### Required action
Write the entries below out again in full. Match every character.

### Recorded data
== Segment start ==

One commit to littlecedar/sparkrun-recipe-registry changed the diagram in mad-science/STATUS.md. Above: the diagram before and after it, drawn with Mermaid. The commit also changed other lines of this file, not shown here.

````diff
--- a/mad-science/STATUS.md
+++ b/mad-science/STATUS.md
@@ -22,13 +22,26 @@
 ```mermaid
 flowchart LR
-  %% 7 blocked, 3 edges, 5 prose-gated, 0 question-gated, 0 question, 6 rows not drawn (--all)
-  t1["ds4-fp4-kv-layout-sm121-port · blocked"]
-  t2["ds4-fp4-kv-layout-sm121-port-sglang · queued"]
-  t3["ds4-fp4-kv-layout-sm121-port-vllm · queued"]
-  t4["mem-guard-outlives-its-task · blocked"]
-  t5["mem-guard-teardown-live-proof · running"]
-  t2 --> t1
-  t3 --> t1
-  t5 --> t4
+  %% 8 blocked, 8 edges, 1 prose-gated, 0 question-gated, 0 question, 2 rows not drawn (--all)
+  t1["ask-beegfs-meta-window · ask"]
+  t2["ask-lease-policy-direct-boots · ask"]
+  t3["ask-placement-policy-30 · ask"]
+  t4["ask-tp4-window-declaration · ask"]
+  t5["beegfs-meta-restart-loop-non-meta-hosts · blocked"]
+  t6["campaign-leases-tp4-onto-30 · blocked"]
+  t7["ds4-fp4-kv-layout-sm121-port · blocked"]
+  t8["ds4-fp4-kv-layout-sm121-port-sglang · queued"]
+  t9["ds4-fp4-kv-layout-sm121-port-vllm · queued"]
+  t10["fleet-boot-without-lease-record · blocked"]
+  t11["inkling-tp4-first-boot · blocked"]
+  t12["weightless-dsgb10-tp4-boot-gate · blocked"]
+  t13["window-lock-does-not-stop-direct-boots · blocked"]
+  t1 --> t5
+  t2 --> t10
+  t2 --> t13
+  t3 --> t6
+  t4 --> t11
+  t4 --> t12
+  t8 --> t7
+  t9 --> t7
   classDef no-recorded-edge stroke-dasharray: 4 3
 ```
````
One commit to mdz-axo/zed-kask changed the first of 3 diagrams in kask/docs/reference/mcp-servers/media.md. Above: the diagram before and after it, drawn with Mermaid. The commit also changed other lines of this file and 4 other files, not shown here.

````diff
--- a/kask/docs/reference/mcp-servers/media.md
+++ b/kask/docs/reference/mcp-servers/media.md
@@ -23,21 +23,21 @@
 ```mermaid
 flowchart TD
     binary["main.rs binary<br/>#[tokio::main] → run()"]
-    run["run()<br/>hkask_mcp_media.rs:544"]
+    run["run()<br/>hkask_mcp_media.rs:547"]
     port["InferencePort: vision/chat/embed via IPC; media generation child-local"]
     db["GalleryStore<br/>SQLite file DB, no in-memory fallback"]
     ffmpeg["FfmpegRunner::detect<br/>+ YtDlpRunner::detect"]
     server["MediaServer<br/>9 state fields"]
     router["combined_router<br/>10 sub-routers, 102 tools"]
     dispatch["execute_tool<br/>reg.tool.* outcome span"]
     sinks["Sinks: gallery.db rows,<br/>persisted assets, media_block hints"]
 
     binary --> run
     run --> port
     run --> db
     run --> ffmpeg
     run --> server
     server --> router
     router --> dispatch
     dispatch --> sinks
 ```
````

== Segment end ==

### Output of the task
One commit to littlecedar/sparkrun-recipe-registry changed the diagram in mad-science/STATUS.md. Above: the diagram before and after it, drawn with Mermaid. The commit also changed other lines of this file, not shown here.

````diff
--- a/mad-science/STATUS.md
+++ b/mad-science/STATUS.md
@@ -22,13 +22,26 @@
 ```mermaid
 flowchart LR
-  %% 7 blocked, 3 edges, 5 prose-gated, 0 question-gated, 0 question, 6 rows not drawn (--all)
-  t1["ds4-fp4-kv-layout-sm121-port · blocked"]
-  t2["ds4-fp4-kv-layout-sm121-port-sglang · queued"]
-  t3["ds4-fp4-kv-layout-sm121-port-vllm · queued"]
-  t4["mem-guard-outlives-its-task · blocked"]
-  t5["mem-guard-teardown-live-proof · running"]
-  t2 --> t1
-  t3 --> t1
-  t5 --> t4
+  %% 8 blocked, 8 edges, 1 prose-gated, 0 question-gated, 0 question, 2 rows not drawn (--all)
+  t1["ask-beegfs-meta-window · ask"]
+  t2["ask-lease-policy-direct-boots · ask"]
+  t3["ask-placement-policy-30 · ask"]
+  t4["ask-tp4-window-declaration · ask"]
+  t5["beegfs-meta-restart-loop-non-meta-hosts · blocked"]
+  t6["campaign-leases-tp4-onto-30 · blocked"]
+  t7["ds4-fp4-kv-layout-sm121-port · blocked"]
+  t8["ds4-fp4-kv-layout-sm121-port-sglang · queued"]
+  t9["ds4-fp4-kv-layout-sm121-port-vllm · queued"]
+  t10["fleet-boot-without-lease-record · blocked"]
+  t11["inkling-tp4-first-boot · blocked"]
+  t12["weightless-dsgb10-tp4-boot-gate · blocked"]
+  t13["window-lock-does-not-stop-direct-boots · blocked"]
+  t1 --> t5
+  t2 --> t10
+  t2 --> t13
+  t3 --> t6
+  t4 --> t11
+  t4 --> t12
+  t8 --> t7
+  t9 --> t7
   classDef no-recorded-edge stroke-dasharray: 4 3
 ```
````
One commit to mdz-axo/zed-kask changed the first of 3 diagrams in kask/docs/reference/mcp-servers/media.md. Above: the diagram before and after it, drawn with Mermaid. The commit also changed other lines of this file and 4 other files, not shown here.

````diff
--- a/kask/docs/reference/mcp-servers/media.md
+++ b/kask/docs/reference/mcp-servers/media.md
@@ -23,21 +23,21 @@
 ```mermaid
 flowchart TD
     binary["main.rs binary<br/>#[tokio::main] → run()"]
-    run["run()<br/>hkask_mcp_media.rs:544"]
+    run["run()<br/>hkask_mcp_media.rs:547"]
     port["InferencePort: vision/chat/embed via IPC; media generation child-local"]
     db["GalleryStore<br/>SQLite file DB, no in-memory fallback"]
     ffmpeg["FfmpegRunner::detect<br/>+ YtDlpRunner::detect"]
     server["MediaServer<br/>9 state fields"]
     router["combined_router<br/>10 sub-routers, 102 tools"]
     dispatch["execute_tool<br/>reg.tool.* outcome span"]
     sinks["Sinks: gallery.db rows,<br/>persisted assets, media_block hints"]
 
     binary --> run
     run --> port
     run --> db
     run --> ffmpeg
     run --> server
     server --> router
     router --> dispatch
     dispatch --> sinks
 ```
````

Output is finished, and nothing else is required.